● WHAT THE TASK REQUIRES:
Search the listing below for the word "turn" and copy each line that holds it.

● THE DATA:
====================
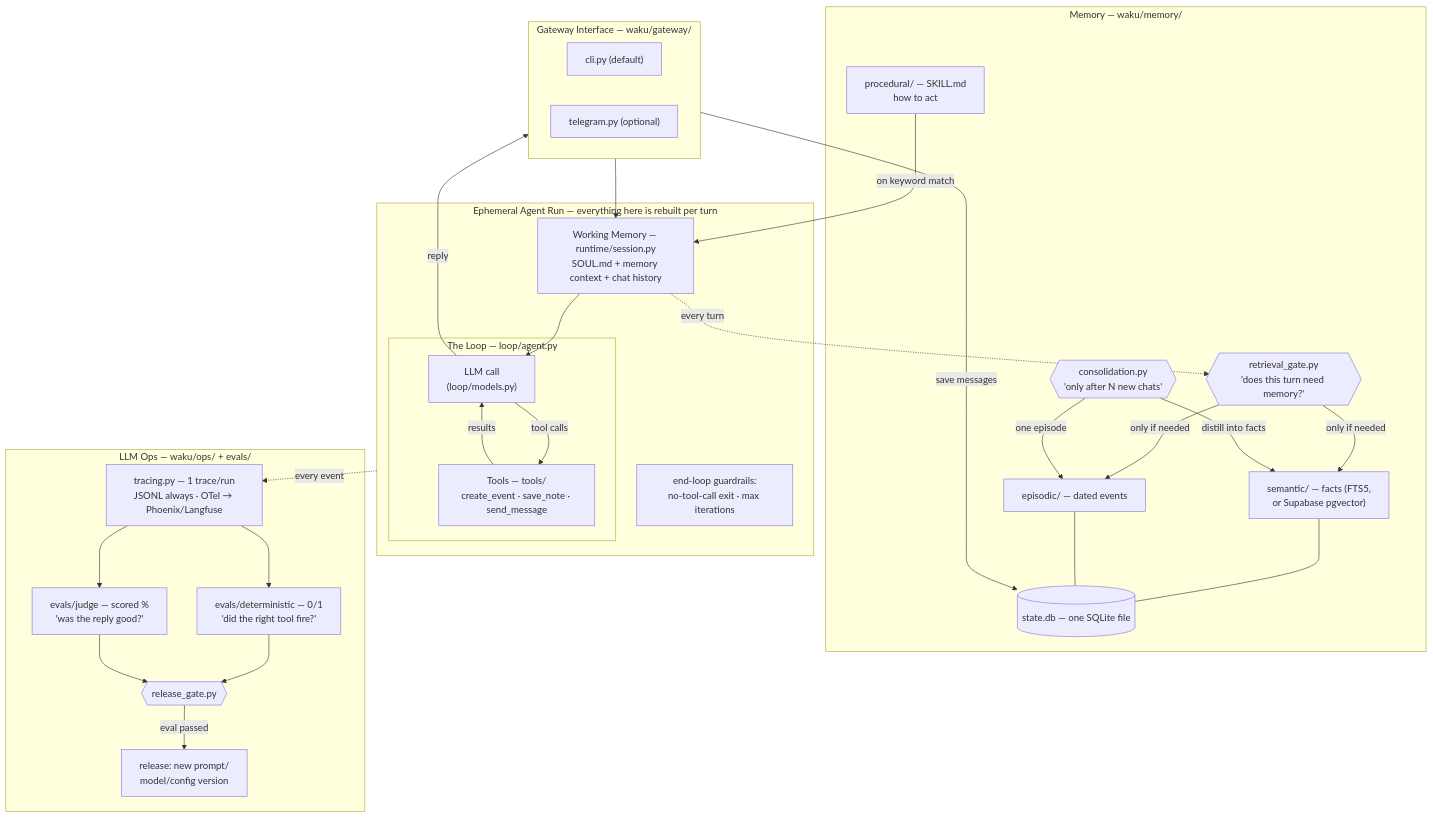
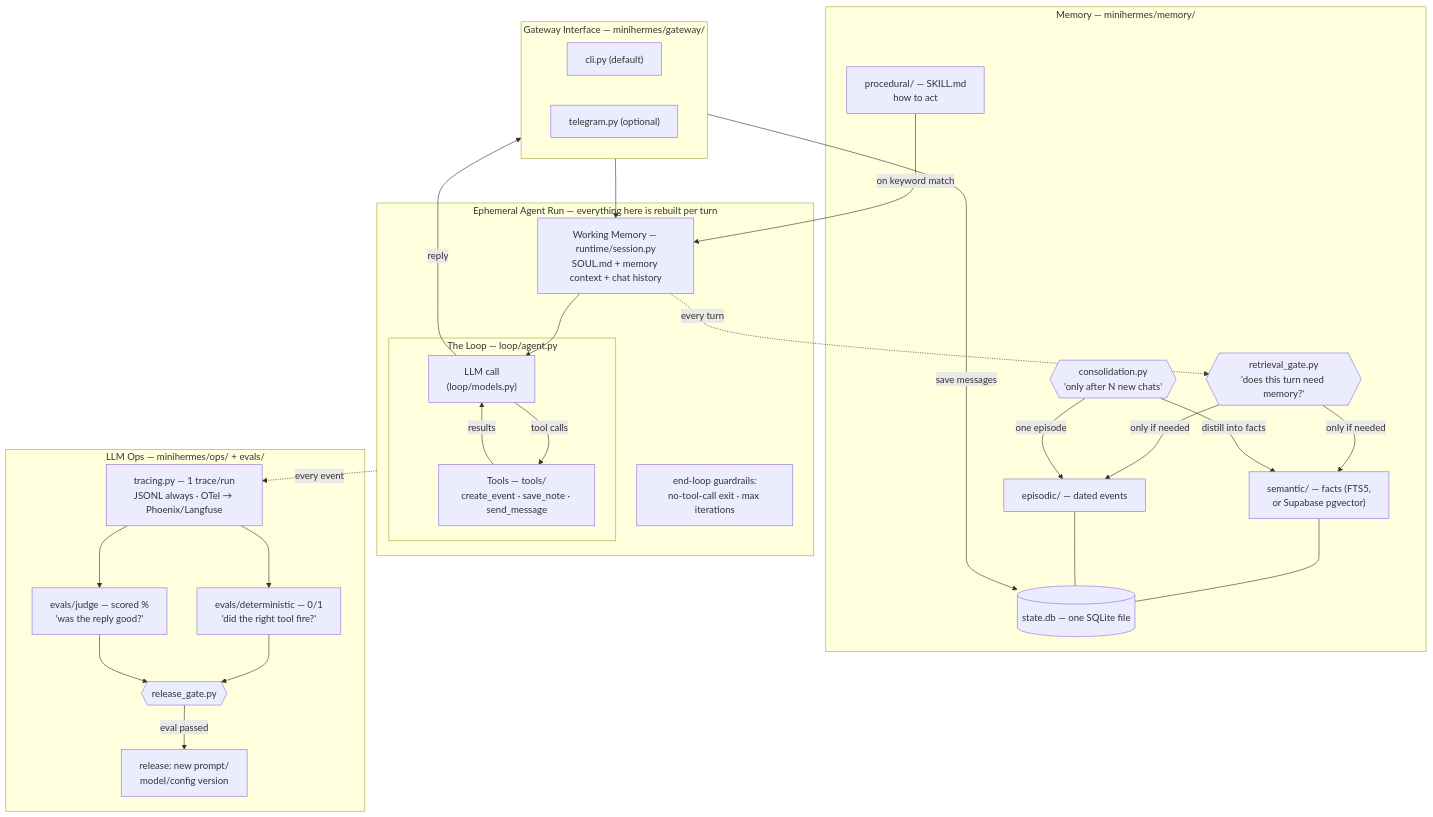
The diagram in docs/architecture.md (qiqiqia777/mini-hermes), drawn with Mermaid before and after one commit. The commit also changed 161 other files, not shown here.

Commit message:
refactor: rename waku package to minihermes

````diff
--- a/docs/architecture.md
+++ b/docs/architecture.md
@@ -7,48 +7,48 @@
 ```mermaid
 flowchart TB
-    subgraph GW["Gateway Interface — waku/gateway/"]
+    subgraph GW["Gateway Interface — minihermes/gateway/"]
         CLI["cli.py (default)"]
         TG["telegram.py (optional)"]
     end
 
     subgraph RUN["Ephemeral Agent Run — everything here is rebuilt per turn"]
         WM["Working Memory — runtime/session.py<br/>SOUL.md + memory context + chat history"]
         subgraph LOOP["The Loop — loop/agent.py"]
             LLM["LLM call<br/>(loop/models.py)"]
             TOOLS["Tools — tools/<br/>create_event · save_note · send_message"]
             LLM -->|tool calls| TOOLS -->|results| LLM
         end
         WM --> LLM
         GUARD["end-loop guardrails:<br/>no-tool-call exit · max iterations"]
     end
 
     GW --> WM
     LLM -->|reply| GW
 
-    subgraph MEM["Memory — waku/memory/"]
+    subgraph MEM["Memory — minihermes/memory/"]
         GATE{{"retrieval_gate.py<br/>'does this turn need memory?'"}}
         PROC["procedural/ — SKILL.md<br/>how to act"]
         SEM["semantic/ — facts (FTS5,<br/>or Supabase pgvector)"]
         EPI["episodic/ — dated events"]
         CONS{{"consolidation.py<br/>'only after N new chats'"}}
         DB[("state.db — one SQLite file")]
     end
 
     WM -.->|every turn| GATE
     GATE -->|only if needed| SEM & EPI
     PROC -->|on keyword match| WM
     GW -->|save messages| DB
     CONS -->|distill into facts| SEM
     CONS -->|one episode| EPI
     SEM & EPI --- DB
 
-    subgraph OPS["LLM Ops — waku/ops/ + evals/"]
+    subgraph OPS["LLM Ops — minihermes/ops/ + evals/"]
         TRACE["tracing.py — 1 trace/run<br/>JSONL always · OTel → Phoenix/Langfuse"]
         DET["evals/deterministic — 0/1<br/>'did the right tool fire?'"]
         JUDGE["evals/judge — scored %<br/>'was the reply good?'"]
         RGATE{{"release_gate.py"}}
         TRACE --> DET & JUDGE --> RGATE -->|eval passed| SHIP["release: new prompt/<br/>model/config version"]
     end
 
     RUN -.->|every event| TRACE
 ```
````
====================
● EXERCISE OUTPUT:
     subgraph RUN["Ephemeral Agent Run — everything here is rebuilt per turn"]
         GATE{{"retrieval_gate.py<br/>'does this turn need memory?'"}}
     WM -.->|every turn| GATE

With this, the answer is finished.